Privacy is another issue that tech giants have to work on to assure users that their data is protected and is not being used by any entities whatsoever in an untoward way. Success on this matter stands on the highly volatile ground as a sense of loss of individual privacy at the hands of tech outfits is gaining wide currency. Despite the fact that millennials are turning away from social media in increasing numbers, as has been noted by a number of studies, one has to understand that such a blanket rejection comes at a great cost, one which the majority of people cannot possibly afford. As the future of work is now being predicted to rely heavily on Metaverse, one can possibly see why this is so. Thus the discourse turns again to the importance of regulation.

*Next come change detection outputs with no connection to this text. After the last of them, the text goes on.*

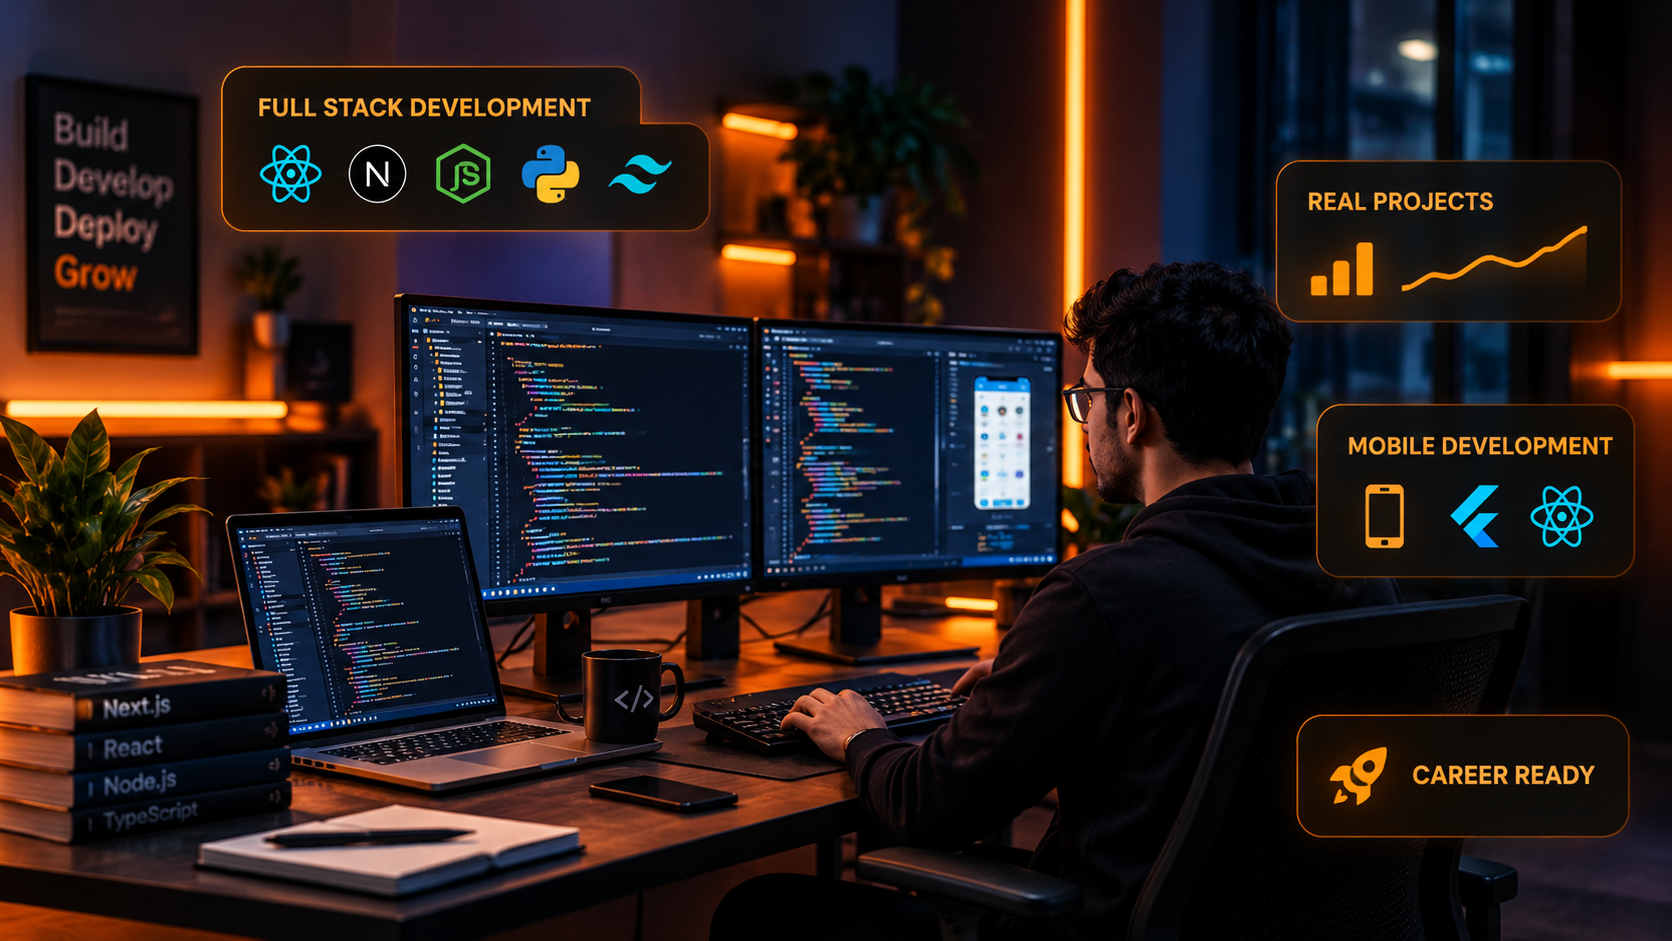
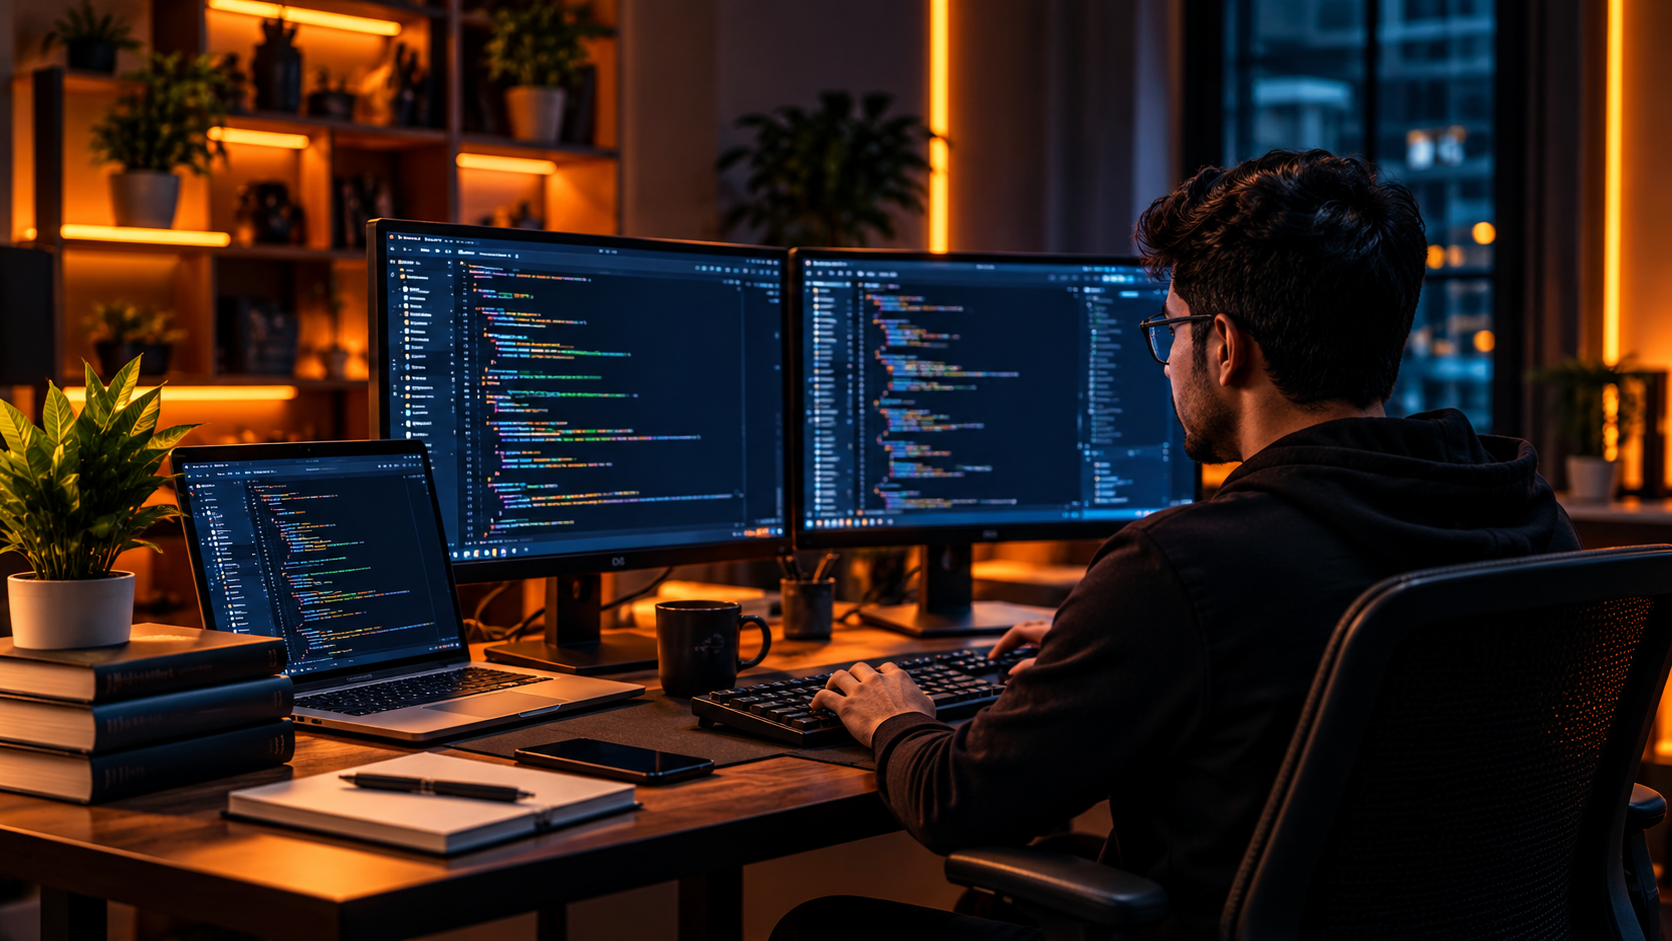
Update hero image to Moody Cinematic Developer Workstation

diff --git a/course-details.html b/course-details.html
@@ -11,7 +11,7 @@
   <link rel="canonical" href="https://www.sinet.in/software-engineering-course-in-perinthalmanna-malappuram/professional-diploma-in-software-engineering.html">
   <meta property="og:title" content="PDISE - Professional Diploma in Software Engineering | SINET Education">
   <meta property="og:description" content="Build a career in software engineering. 12 Months (800 Hours) Offline Classroom Training with hands-on internship project &amp; placement training at SINET.">
-  <meta property="og:image" content="images/hero-analyst.jpg">
+  <meta property="og:image" content="images/pdise-hero.png">
   <meta property="og:type" content="website">
   
   <!-- Favicon / Fonts -->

Two other frontiers that proponents of Metaverse must tackle are issues like the digital divide and environmental damage. Both these issues were resuscitated, again, thanks to the COVID 19 pandemic. Whereas the stakes are high in all these cases, this is not to say that the battle ends here. The perceived marriage between the technology of Metaverse and work, in general, has put on-table issues like class divide, racial discrimination, workplace exploitation, inept tax laws, and many things else.
In conclusion, it is honest to admit that the future of Metaverse is still a highly speculative zone. The technology is new and packs immense potentialities in a number of different aspects. And this same inchoateness gives rise to apprehension along with a call for the tighter harnessing of the technology. Multiverse, on the other hand, is still mostly an erudite hypothetical concept, unlike Metaverse whose early renditions are already here for us to experience.

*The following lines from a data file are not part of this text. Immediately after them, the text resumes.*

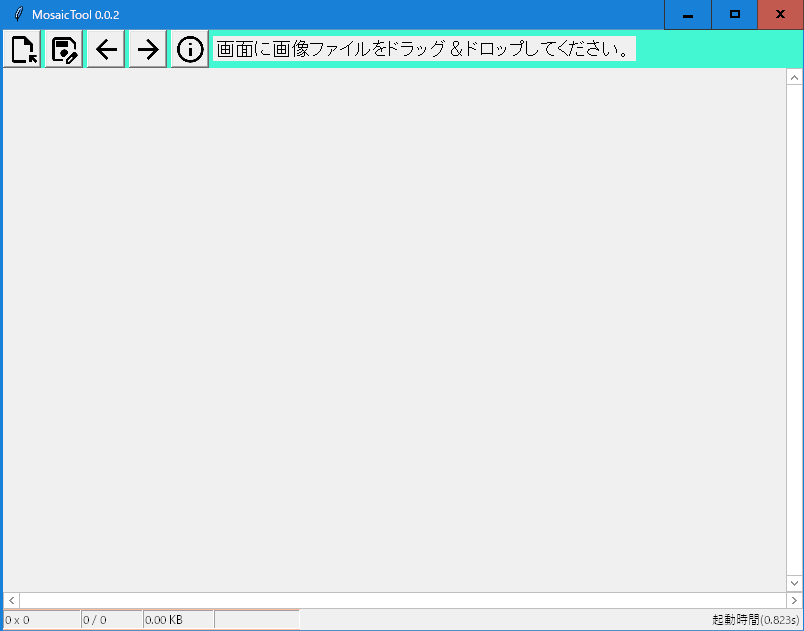
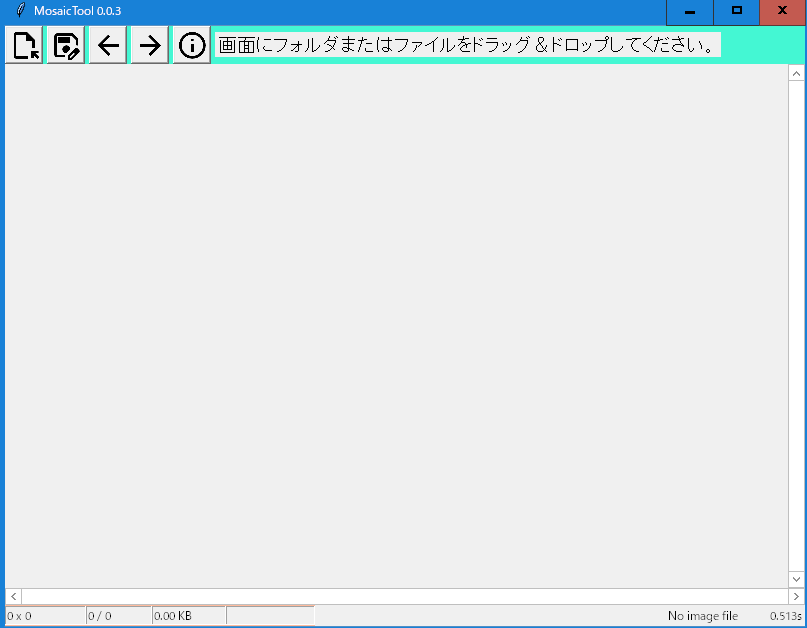
launch.jsonにPyInstallerを追加しました。

Changed region(s): [[0.0, 0.0, 1.0, 1.0]]

diff --git a/src/controllers.py b/src/controllers.py
@@ -26,6 +26,7 @@ class AppController:
         """
         ファイルをデータモデルに追加します。
         パスがディレクトリの場合は、ディレクトリ内のファイルも追加します。
+        :param file_path: 画像ファイルのパス
         :return: 追加件数
         """
         if not file_path.is_dir():  # ファイルの場合
@@ -38,12 +39,13 @@ class AppController:
 
     def handle_drop(self, event):
         """
-        ドロップイベント
+        ドロップ完了時に発生する。
+        :param event: ドロップイベント
         """
         sw = Stopwatch.start_new()
 
         count: int = 0
-        event_data = event.data  # ドラッグ&ドラッグで渡されたファイル名
+        event_data = event.data  # ドラッグ&ドロップで渡されたファイル名
         if not event_data:
             self.view.status_message("No data received in drop event")
             self.display_process_time(f"{sw.elapsed:.3f}s")
@@ -70,32 +72,43 @@ class AppController:
     def handle_file_open(self, event=None):
         """
         ファイル選択ボタンクリック時
+        :param event: イベント
         """
         self.view.on_select_files(None)
 
     def handle_save_as(self, event=None):
         """
         ファイルを選択して保存ボタンをクリック時
+        :param event: イベント
         """
         self.view.on_save_as(None)
 
     def handle_back_image(self, event=None):
         """
         前の画像に遷移するをクリック時
+        :param event: イベント
         """
+        sw = Stopwatch.start_new()
         self.model.prev_index()
         self.display_image()
+
+        self.display_process_time(f"{sw.elapsed:.3f}s")
 
     def handle_forward_image(self, event=None):
         """
         次の画像に遷移するをクリック時
+        :param event: イベント
         """
+        sw = Stopwatch.start_new()
         self.model.next_index()
         self.display_image()
+
+        self.display_process_time(f"{sw.elapsed:.3f}s")
 
     def handle_info_image(self, event=None):
         """
         画像情報を表示するをクリック時
+        :param event: イベント
         """
         file = self.model.get_current_file()
         d = ImageFileService.get_image_info(file)
@@ -111,6 +124,7 @@ class AppController:
     def handle_select_files_complete(self, files: Iterable[str]):
         """
         ファイル選択ダイアログよりファイル選択時
+        :param files: ファイル一覧
         """
         count: int = 0
         total: int = 0
@@ -136,12 +150,14 @@ class AppController:
     def set_window_title(self, text: Path):
         """
         タイトルバーの設定
+        :param text: ファイルパス
         """
         self.window_title_callback(text)
 
     def display_process_time(self, time) -> None:
         """
         処理時間の設定
+        :param text: 処理時間
         """
         self.view.status_process_time(time)
 

diff --git a/src/widgets.py b/src/widgets.py
@@ -322,7 +322,7 @@ class MainPage(tk.Frame):
         """
         self.MainFrame.updateImage(path)
         self.controller.set_window_title(path)
-        self.updateFileStatus()
+        self.displayFileStatus()
 
     def on_select_files(self, event):
         """
@@ -377,7 +377,7 @@ class MainPage(tk.Frame):
         self.status_message(f"Save。{save_file.name}", f"{sw.elapsed:.3f}")
         messagebox.showinfo(PROGRAM_NAME, f"ファイルを保存しました。\n\n{save_file}")
 
-    def updateFileStatus(self):
+    def displayFileStatus(self):
         """
         フッターのステータスバーを更新
         """

diff --git a/app.py b/app.py
@@ -85,7 +85,7 @@ class MyApp(TkinterDnD.Tk):
         """
         # コマンドライン引数で渡されたファイルパスを処理する
         self.controller.handle_select_files_complete(files)
-        self.MainPage.updateFileStatus()
+        self.MainPage.displayFileStatus()
         self.controller.display_process_time(f"{sw.elapsed:.3f}s")
 
 

diff --git a/scripts/build.py b/scripts/build.py
@@ -1,0 +1,15 @@
+# -*- coding: utf-8 -*-
+"""
+    build
+"""
+import subprocess
+import sys
+
+
+def main():
+    args = sys.argv[1:]
+    subprocess.run([sys.executable] + args, check=True)
+
+
+if __name__ == '__main__':
+    main()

Hope lies in the fact that the formation of the Metaverse vs. Multiverse discourse has helped in clarifying the latter concept. Pop culture renditions, the kind we find in the latest Spiderman offering, Spiderman: No Way Home, or in the widely-acclaimed Richard Linklater film Slacker are also contributing in that direction. With the breath-taking pace that technology is evolving, one can be optimistic that both these concepts will move beyond this conflictual relationship and open themselves up to us to enjoy them on their own terms.